  • The Korail app for your cellphone/mobile phone. This is a lifesaver! You can buy tickets on it in advance up to about 15 minutes before your train leaves. It's in Korean but the ticket itself is in English. It's so handy and you can book for multiple people as well. It means you don't need to line up in a long queue only to be told there are no tickets left! Also, it's a great way to practice your Korean.
  • WIFI! It's everywhere and so easily accessible. It's the most amazing thing ever!
  • The abundance of coffee shops - not to say that there aren't coffee shops in other places, because there are but in Korea....WOW! They are magnificent. No lie, there are 5 coffee shops all within a stones throw of each other and my house: Ediya (delicious Chai latte), Paris Baguette, Twosome place, Rosetta and Plan B (my favourite). That doesn't even count the numerous ones on the other side of the track as well as other sundry ones that are near the universities. 
Must-see favourite locales. 
Ok - I don't live in what is the most exciting place in South Korea  - but it will be in the next 5 -10 years! 

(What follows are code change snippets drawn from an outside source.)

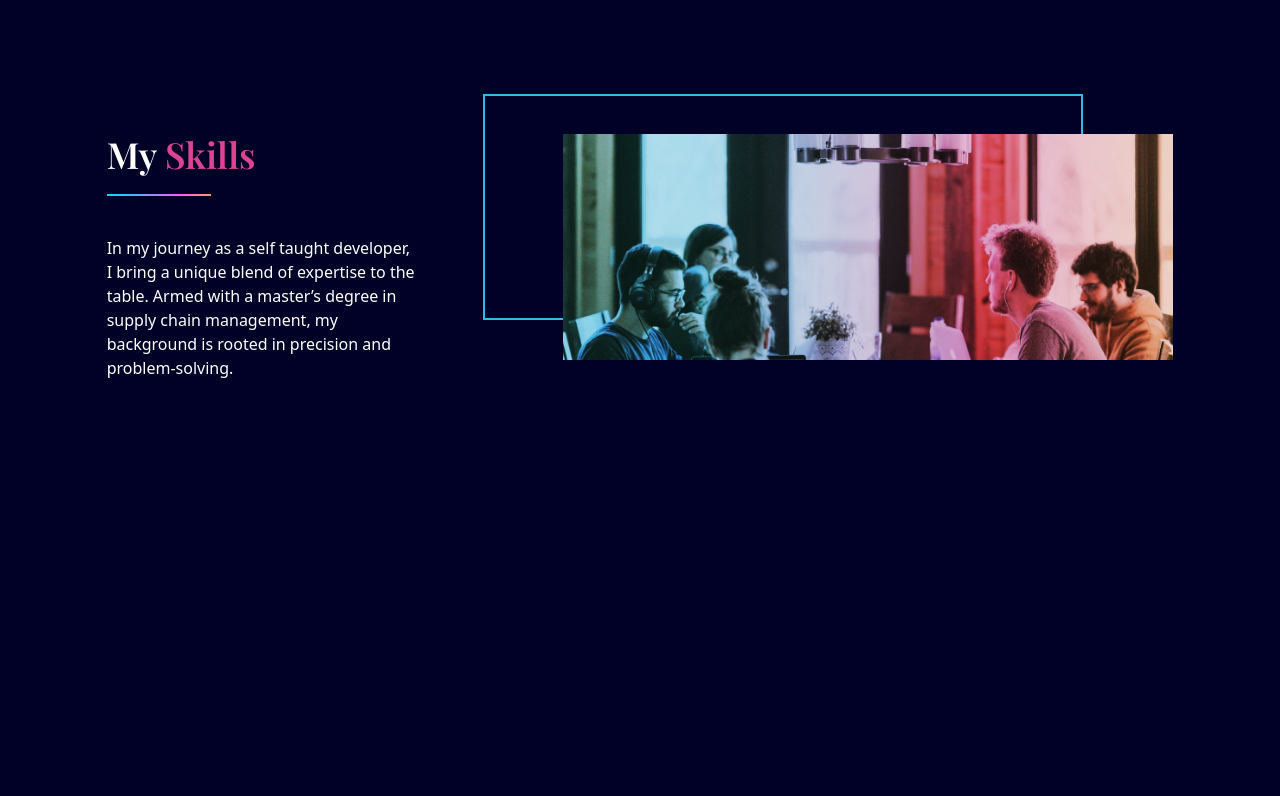
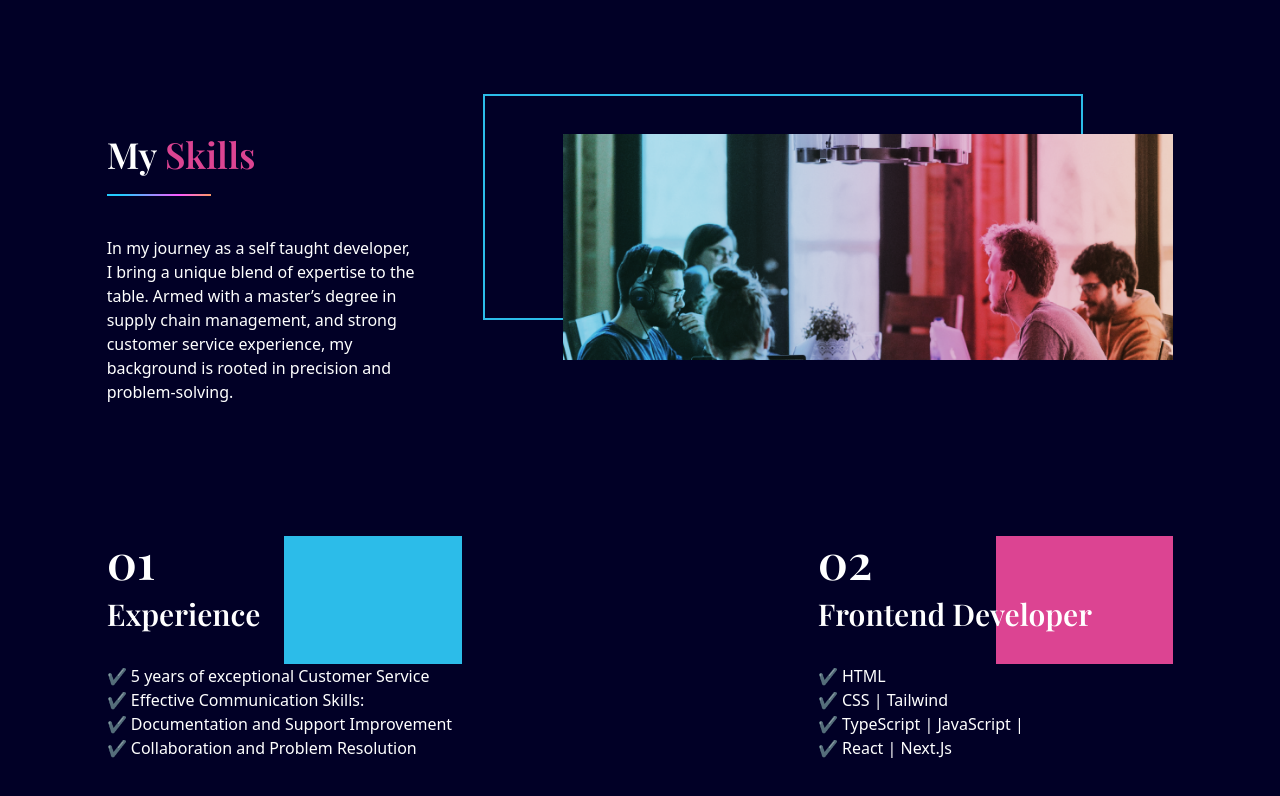
Before and after one commit to Heechem/First-Portfolio, a React (Vite) app: page / in a window 1280 px wide. Shown: the part 836-1632 px from the top of the page. Before the commit the page ends 1602 px from the top, so only its background shows below. Built offline with nearby package versions, Linux system fonts and the light colour scheme.

Commit message:
add skills

```diff
--- a/src/scenes/Landing.jsx
+++ b/src/scenes/Landing.jsx
@@ -53,7 +53,7 @@ const Landing = ({ setSelectedPage }) => {
               Ichallamene
             </span>
           </p>
-          <p className="text-md mb-7 mt-10 text-center leading-loose md:text-start">
+          {/* <p className="text-md mb-7 mt-10 text-center leading-loose md:text-start">
             I am Heechem, a self-taught software developer with a goal to give
             birth to ideas from my mind to the real world .
             <br />
@@ -66,6 +66,13 @@ const Landing = ({ setSelectedPage }) => {
             <br /> This portfolio is a testament to my journey, dive in, explore
             my work, and lets connect to explore new possibilities in the world
             of technology
+          </p> */}
+          <p className="text-md mb-7 mt-10 text-center leading-loose md:text-start">
+            {" "}
+            I invite you to explore my portfolio, which, though it showcases
+            only a handful, represents projects I hold dear and am immensely
+            proud of. Each piece is a testament to my commitment to excellence
+            and innovation.
           </p>
         </motion.div>
         {/* call to action  */}
--- a/src/scenes/MySkills.jsx
+++ b/src/scenes/MySkills.jsx
@@ -27,8 +27,8 @@ const MySkills = () => {
           <p className="mb-7 mt-10">
             In my journey as a self taught developer, I bring a unique blend of
             expertise to the table. Armed with a master&rsquo;s degree in supply
-            chain management, my background is rooted in precision and
-            problem-solving.
+            chain management, and strong customer service experience, my
+            background is rooted in precision and problem-solving.
           </p>
         </motion.div>
 
@@ -53,6 +53,61 @@ const MySkills = () => {
       {/* Skills */}
       <div className="mt-16 gap-32 md:flex md:justify-between">
         {/* experience */}
+        <motion.div
+          className="mt-10 md:w-1/3"
+          initial="hidden"
+          whileInView="visible"
+          viewport={{ once: true, amount: 0.5 }}
+          transition={{ duration: 0.6 }}
+          variants={{
+            hidden: { opacity: 0, y: 50 },
+            visible: { opacity: 1, y: 0 },
+          }}
+        >
+          <div className="relative h-32">
+            <div className="z-10">
+              <p className="font-playfair text-5xl font-semibold">01</p>
+              <p className="mt-3 font-playfair text-3xl font-semibold">
+                Experience
+              </p>
+            </div>
+            <div className="md:w-3/2 absolute right-0 top-0 z-[-1] h-32 w-1/2 bg-blue"></div>
+          </div>
+          <ul>
+            <li> ✔️ 5 years of exceptional Customer Service </li>
+            <li> ✔️ Effective Communication Skills: </li>
+            <li> ✔️ Documentation and Support Improvement</li>
+            <li> ✔️ Collaboration and Problem Resolution</li>
+          </ul>
+        </motion.div>
+        {/* Inovation */}
+        <motion.div
+          className="mt-10 md:w-1/3"
+          initial="hidden"
+          whileInView="visible"
+          viewport={{ once: true, amount: 0.5 }}
+          transition={{ duration: 0.6 }}
+          variants={{
+            hidden: { opacity: 0, y: 50 },
+            visible: { opacity: 1, y: 0 },
+          }}
+        >
+          <div className="relative h-32">
+            <div className="z-10">
+              <p className="font-playfair text-5xl font-semibold">02</p>
+              <p className="mt-3 font-playfair text-3xl font-semibold">
+                Frontend Developer
+              </p>
+            </div>
+            <div className="md:w-3/2 absolute right-0 top-0 z-[-1] h-32 w-1/2 bg-red"></div>
+          </div>
+          <ul>
+            <li> ✔️ HTML </li>
+            <li> ✔️ CSS | Tailwind </li>
+            <li> ✔️ TypeScript | JavaScript | </li>
+            <li> ✔️ React | Next.Js</li>
+          </ul>
+        </motion.div>
       </div>
     </section>
   );
```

The Sejong lake park is beautiful. It has an amphitheatre in the middle of the lake, a little beach area and lots of nice water features and cycle/walking paths. Walking along the river to Homeplus is an adventure for the brave as, at a few points, it's kind of hard to tell where you are and if you have still to reach HP. It's about an hour walk. I've only done it once but on several occasions, I have walked along the river which has cherry blossom trees lining it. Stunning in spring. There is a little memorial park near where the foreign quarter live. It's really cute and has lots of lights which is nice for when you have a late picnic. For more information as well as pictures, click HERE.

A great story from the classroom. 

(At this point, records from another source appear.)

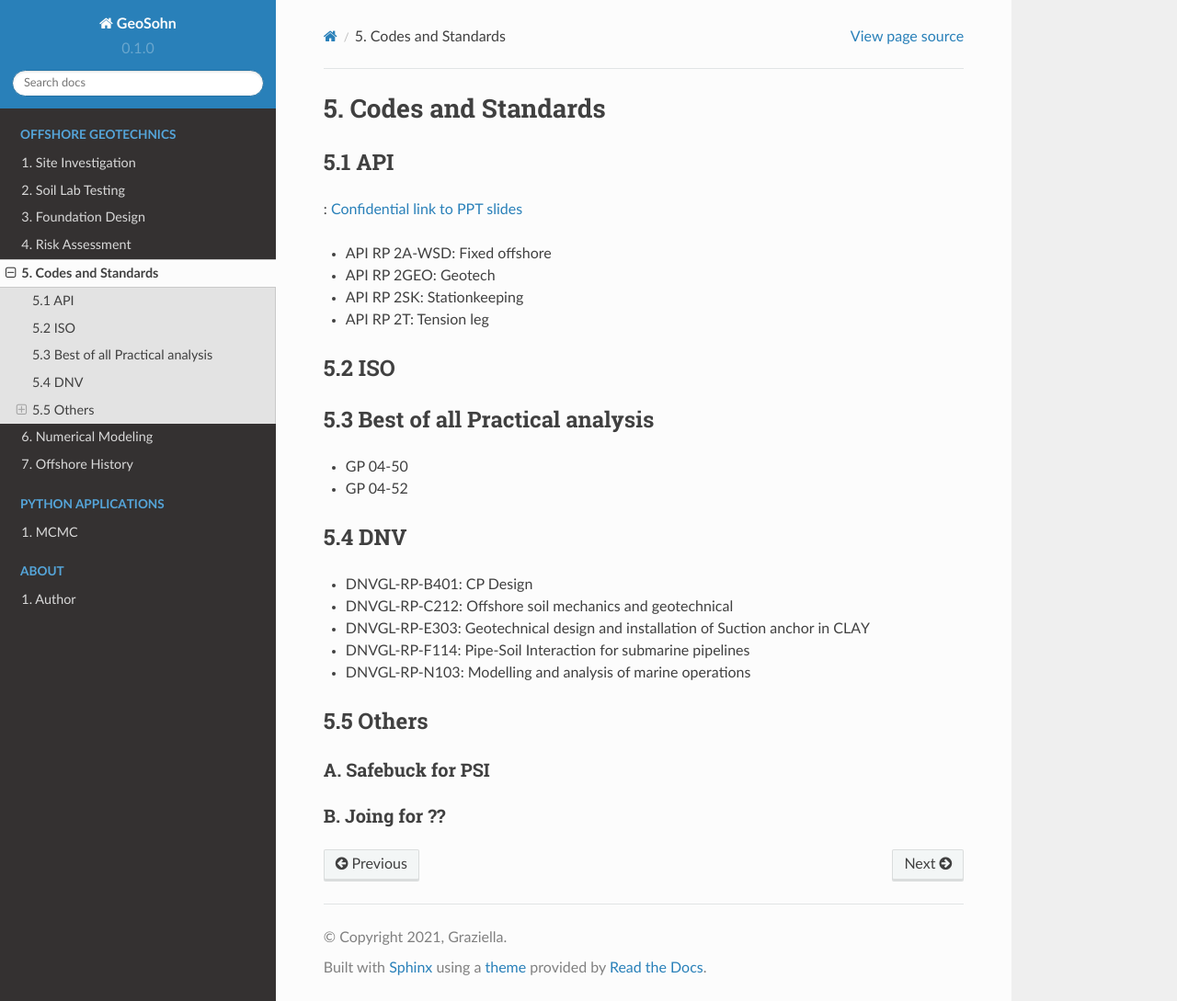
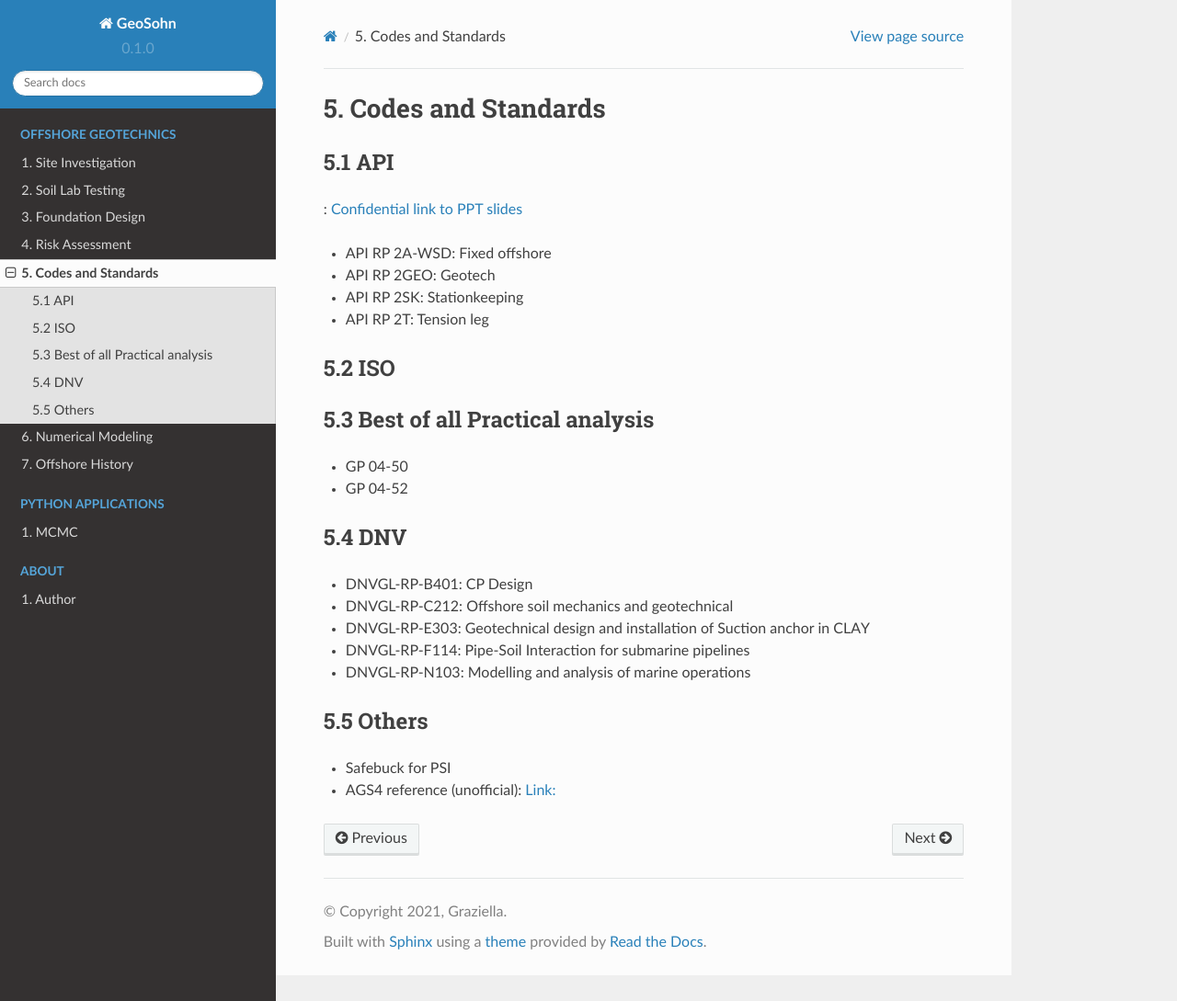
Before and after one commit to jrson11/GeoSohn, a Sphinx documentation site: the page built from docs/source/5-Codes_and_Standards.rst, in a window 1280 px wide and 1089 px high. Shown: the whole window at 92% size. Built offline with Sphinx 7.4.7 and the Read the Docs theme 2.0.0, drawn with Linux system fonts in a browser that asks for light colours; pages that are not in the unit, such as notebooks, are missing from menus.

Commit message:
Update 5-Codes_and_Standards.rst

```diff
--- a/docs/source/5-Codes_and_Standards.rst
+++ b/docs/source/5-Codes_and_Standards.rst
@@ -41,8 +41,5 @@
 5.5 Others
 -----------
 
-A. Safebuck for PSI
-....................
-
-B. Joing for ??
-................
+- Safebuck for PSI
+- AGS4 reference (unofficial): `Link: <https://open-geotechnical.github.io/unofficial-ags4-data-dict/groups.html>`_
```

Wow, so many to choose from! I am teaching phonics to my 2nd graders and as I've been having some computer problems recently, I had mostly been doing review the last few weeks. Once my computer was in excellent shape again, we were doing an alphabet race using an online bomb timer that counts down to a BOOM explosion. My kids loved it and asked me to do it again. I put it on for 20s and most of them rushed over to touch the spark or the bomb. They counted down with the timer (yay, for numbers!) and then when it exploded threw themselves on the ground as if they were dead. We ended up using the timer several times in the class and each time they responded as above. I don't think I stopped laughing the rest of the class! Click here for more details on this story. 

Another one just happened yesterday! I am teaching camp and with my 5th graders we were doing a game where they had to introduce themselves, spell their name and say where they were from. I was throwing a bean bag to each student and all was going so well until I threw the bean bag to this one boy. He's really excitable and very hilarious so he was jumping on his tiptoes the whole time he was giving me the spiel. When he was finished, he threw the bean bag back to me and it landed on my shoulder. That's when I realised that instead of throwing the bean bag he threw his yoghurt drink instead and it landed on my shoulder spilling on to my hair and clothes. Immediately everyone reacted: the other boys (4 of them) fell to the ground laughing. The three girls were laughing while trying to make sure I was ok and the culprit - well he was standing there appalled but giggly. I've never had someone apologise so profusely before! What a great way to start camp! 

So you might think, I'm mad to miss a Korail app and that people spitting is the equivalent of nails scraping a chalkboard for me. You might think I'm mad to try and highlight a town that really doesn't have many amenities at present but I think that to "live it up" one needs to see the world you live in through different glasses.  

PS For more information on what your options are for teaching in South Korea, please look at this page. It also provides information and links to an excellent recruitment agency (Footprints Recruiting)and a company that provides excellent TEFL training (i-to-i).
PS This post was inspired by the Black Eyed Peas "I gotta feeling".

No comments:

Post a Comment

Any comments or questions are welcome.

Thank you!